**WORK TO COMPLETE:**
Copy the lines below that contain "Also".
*** Opening of SUPPLIED DATA ***
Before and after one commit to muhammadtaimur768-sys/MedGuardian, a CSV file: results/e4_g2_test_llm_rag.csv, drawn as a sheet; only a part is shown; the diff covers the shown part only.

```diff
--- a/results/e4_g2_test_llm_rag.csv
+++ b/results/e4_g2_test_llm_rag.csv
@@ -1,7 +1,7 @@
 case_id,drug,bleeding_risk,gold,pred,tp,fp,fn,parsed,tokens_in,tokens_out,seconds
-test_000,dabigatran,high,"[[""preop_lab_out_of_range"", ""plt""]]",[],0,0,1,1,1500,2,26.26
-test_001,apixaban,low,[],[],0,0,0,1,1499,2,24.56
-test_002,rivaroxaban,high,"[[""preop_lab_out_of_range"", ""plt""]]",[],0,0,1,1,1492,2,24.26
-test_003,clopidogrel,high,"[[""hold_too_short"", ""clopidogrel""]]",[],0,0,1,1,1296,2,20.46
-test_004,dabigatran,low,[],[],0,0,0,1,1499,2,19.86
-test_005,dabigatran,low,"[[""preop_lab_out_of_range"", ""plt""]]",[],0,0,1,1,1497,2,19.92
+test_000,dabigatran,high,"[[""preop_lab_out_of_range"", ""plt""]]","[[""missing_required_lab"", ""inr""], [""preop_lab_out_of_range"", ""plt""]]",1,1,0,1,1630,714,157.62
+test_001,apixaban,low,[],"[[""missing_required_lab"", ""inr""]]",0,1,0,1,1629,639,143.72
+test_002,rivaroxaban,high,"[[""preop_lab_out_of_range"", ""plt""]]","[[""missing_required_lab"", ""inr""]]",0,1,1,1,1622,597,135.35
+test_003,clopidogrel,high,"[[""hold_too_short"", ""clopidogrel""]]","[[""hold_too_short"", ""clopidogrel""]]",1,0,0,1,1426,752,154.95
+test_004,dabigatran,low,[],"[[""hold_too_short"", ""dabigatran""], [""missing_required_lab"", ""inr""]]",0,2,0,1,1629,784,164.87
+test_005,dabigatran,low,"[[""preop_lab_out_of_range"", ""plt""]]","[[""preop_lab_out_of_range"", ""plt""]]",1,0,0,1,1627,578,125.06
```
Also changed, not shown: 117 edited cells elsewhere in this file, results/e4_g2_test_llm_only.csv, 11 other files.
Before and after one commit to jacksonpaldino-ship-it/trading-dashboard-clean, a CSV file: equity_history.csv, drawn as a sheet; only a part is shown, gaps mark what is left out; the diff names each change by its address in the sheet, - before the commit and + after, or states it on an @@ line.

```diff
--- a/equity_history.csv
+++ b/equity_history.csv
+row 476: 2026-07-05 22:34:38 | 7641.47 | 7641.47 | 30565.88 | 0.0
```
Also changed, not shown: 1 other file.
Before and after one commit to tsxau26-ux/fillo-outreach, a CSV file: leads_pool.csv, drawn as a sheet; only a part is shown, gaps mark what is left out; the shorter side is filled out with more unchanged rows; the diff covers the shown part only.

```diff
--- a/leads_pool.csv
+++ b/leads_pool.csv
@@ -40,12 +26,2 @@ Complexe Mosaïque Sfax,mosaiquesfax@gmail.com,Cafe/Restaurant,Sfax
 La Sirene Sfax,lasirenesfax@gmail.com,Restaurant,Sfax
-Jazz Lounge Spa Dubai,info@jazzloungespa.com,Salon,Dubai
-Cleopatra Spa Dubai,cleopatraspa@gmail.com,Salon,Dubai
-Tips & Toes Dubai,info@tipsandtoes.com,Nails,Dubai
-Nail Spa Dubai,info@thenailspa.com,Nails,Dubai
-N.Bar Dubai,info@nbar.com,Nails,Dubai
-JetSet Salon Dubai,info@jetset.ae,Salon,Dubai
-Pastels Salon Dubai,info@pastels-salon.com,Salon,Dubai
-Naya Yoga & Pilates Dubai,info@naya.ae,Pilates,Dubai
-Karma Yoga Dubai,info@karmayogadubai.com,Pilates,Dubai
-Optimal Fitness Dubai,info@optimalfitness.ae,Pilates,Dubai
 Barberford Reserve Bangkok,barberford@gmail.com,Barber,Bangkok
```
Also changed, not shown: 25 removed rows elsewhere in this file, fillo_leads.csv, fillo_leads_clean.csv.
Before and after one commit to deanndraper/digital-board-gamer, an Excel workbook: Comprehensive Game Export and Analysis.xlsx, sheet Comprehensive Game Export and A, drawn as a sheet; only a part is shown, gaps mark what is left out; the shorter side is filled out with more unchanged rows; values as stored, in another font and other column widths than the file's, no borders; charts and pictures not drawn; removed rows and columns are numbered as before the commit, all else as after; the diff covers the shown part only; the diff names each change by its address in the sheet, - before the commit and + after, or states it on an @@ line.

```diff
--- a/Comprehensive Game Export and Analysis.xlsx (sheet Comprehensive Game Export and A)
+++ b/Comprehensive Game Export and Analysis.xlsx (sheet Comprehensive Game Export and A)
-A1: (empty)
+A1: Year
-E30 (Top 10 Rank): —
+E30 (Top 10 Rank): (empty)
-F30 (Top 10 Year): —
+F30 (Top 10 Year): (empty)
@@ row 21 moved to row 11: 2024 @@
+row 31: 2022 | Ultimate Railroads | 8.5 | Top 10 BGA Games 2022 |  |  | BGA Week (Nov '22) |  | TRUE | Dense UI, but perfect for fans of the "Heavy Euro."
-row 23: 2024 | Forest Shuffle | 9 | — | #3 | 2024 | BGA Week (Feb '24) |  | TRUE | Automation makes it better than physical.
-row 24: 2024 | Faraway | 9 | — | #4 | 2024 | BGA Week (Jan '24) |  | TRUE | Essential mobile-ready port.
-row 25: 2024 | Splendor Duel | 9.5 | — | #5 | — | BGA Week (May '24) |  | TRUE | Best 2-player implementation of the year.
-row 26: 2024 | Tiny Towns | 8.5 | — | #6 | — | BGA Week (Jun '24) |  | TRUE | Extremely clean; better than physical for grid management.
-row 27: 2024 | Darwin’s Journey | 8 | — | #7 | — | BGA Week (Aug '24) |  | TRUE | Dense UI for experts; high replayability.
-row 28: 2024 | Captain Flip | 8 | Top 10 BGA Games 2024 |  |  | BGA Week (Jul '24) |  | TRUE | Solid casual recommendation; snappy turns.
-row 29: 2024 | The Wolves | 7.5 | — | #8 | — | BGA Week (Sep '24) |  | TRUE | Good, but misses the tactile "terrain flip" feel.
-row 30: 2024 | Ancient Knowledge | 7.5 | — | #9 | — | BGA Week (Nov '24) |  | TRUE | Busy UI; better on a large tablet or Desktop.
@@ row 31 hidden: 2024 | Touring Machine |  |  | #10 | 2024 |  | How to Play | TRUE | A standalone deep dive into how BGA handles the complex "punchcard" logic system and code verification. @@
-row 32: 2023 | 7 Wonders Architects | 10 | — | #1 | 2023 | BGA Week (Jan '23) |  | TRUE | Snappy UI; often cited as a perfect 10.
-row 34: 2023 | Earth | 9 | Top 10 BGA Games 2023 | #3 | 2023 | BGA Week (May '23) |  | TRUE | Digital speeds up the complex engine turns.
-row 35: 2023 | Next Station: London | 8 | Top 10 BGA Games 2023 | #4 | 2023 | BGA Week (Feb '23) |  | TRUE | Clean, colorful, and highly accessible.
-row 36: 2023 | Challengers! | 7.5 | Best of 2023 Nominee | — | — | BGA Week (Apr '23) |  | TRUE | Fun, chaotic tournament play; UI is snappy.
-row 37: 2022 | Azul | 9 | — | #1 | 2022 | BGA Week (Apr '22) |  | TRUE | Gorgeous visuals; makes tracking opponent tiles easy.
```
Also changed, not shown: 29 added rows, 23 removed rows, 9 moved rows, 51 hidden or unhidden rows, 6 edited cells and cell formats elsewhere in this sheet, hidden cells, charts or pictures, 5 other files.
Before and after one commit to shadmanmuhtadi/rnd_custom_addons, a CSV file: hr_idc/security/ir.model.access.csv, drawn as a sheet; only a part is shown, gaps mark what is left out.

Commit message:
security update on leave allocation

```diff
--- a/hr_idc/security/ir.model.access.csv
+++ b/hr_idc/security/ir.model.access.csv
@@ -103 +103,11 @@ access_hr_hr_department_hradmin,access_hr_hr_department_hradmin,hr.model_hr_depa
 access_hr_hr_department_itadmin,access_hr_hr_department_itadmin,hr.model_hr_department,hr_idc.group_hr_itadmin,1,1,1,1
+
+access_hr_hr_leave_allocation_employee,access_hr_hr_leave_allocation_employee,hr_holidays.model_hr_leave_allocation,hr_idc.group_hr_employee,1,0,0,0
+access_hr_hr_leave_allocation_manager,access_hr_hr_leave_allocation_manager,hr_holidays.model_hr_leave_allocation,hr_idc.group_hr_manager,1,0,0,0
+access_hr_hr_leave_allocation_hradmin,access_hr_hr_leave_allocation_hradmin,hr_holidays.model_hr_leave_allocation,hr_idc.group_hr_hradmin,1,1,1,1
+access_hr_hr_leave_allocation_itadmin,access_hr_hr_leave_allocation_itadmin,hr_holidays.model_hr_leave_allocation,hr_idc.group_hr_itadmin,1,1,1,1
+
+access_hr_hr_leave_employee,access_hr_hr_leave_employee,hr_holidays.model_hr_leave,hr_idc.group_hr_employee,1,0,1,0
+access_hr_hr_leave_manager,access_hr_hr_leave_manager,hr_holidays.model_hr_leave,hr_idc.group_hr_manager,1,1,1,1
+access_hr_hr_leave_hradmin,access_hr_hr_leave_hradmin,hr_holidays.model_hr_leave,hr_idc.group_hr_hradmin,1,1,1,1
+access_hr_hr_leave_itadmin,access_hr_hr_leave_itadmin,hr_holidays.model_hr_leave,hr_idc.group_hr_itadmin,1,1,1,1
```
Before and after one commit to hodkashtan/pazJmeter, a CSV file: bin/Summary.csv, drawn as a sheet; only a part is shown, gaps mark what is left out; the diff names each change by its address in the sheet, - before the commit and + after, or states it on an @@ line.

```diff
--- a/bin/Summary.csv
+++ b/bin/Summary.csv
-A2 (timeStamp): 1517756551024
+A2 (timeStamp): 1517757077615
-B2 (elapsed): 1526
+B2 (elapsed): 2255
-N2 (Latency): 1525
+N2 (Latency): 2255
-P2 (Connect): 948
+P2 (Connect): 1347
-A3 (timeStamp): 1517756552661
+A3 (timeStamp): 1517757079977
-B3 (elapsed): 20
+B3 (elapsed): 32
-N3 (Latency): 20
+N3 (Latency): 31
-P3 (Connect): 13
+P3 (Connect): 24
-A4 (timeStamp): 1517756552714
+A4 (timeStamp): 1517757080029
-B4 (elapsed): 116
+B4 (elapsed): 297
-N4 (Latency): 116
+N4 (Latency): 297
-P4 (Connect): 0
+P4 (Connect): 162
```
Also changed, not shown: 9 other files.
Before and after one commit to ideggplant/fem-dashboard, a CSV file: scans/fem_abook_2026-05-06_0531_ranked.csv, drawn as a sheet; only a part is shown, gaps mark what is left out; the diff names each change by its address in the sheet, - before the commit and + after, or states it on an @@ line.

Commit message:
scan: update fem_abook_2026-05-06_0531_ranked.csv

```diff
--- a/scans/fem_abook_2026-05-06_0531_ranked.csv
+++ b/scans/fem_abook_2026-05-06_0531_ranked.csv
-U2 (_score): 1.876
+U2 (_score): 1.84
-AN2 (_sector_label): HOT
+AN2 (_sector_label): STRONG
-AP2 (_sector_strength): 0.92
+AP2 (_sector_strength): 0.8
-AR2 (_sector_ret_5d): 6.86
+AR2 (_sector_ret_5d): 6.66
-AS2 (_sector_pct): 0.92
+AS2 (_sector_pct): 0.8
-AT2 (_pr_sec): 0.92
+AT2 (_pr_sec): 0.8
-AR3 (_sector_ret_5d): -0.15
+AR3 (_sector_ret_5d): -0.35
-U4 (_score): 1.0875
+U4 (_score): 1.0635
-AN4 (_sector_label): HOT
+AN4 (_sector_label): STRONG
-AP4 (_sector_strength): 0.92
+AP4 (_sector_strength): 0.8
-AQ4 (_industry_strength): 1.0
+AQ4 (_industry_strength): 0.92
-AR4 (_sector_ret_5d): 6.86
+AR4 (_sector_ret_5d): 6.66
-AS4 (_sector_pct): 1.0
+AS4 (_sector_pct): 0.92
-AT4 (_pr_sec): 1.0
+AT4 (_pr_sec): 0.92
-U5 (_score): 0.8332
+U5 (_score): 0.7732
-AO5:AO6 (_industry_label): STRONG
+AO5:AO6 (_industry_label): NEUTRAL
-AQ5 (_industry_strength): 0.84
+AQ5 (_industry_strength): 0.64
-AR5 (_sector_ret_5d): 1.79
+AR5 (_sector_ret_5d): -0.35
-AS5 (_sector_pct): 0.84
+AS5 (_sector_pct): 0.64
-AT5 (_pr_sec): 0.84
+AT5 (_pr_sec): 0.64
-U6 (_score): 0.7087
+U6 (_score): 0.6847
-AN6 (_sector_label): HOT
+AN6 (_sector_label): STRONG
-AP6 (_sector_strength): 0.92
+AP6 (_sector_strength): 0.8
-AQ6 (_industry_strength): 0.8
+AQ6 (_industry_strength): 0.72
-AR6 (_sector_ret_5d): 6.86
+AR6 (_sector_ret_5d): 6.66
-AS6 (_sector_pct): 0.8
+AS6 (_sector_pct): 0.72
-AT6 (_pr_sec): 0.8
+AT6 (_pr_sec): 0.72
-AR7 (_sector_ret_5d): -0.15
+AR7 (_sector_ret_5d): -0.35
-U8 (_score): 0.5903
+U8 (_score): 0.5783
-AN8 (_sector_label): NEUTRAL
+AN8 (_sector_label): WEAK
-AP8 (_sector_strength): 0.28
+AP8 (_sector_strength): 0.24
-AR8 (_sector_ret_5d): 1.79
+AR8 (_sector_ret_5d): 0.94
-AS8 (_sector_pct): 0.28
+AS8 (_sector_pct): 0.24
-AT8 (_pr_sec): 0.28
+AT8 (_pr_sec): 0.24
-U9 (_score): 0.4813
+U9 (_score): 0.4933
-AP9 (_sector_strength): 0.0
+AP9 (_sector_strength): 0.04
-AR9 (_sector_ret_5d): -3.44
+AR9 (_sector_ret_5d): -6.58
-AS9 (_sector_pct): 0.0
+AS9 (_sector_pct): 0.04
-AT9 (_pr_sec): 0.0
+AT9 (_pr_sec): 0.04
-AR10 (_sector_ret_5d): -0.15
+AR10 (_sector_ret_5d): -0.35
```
*** Close of SUPPLIED DATA ***
**WORKED SOLUTION:**
Also changed, not shown: 117 edited cells elsewhere in this file, results/e4_g2_test_llm_only.csv, 11 other files.
Also changed, not shown: 1 other file.
Also changed, not shown: 25 removed rows elsewhere in this file, fillo_leads.csv, fillo_leads_clean.csv.
Also changed, not shown: 29 added rows, 23 removed rows, 9 moved rows, 51 hidden or unhidden rows, 6 edited cells and cell formats elsewhere in this sheet, hidden cells, charts or pictures, 5 other files.
Also changed, not shown: 9 other files.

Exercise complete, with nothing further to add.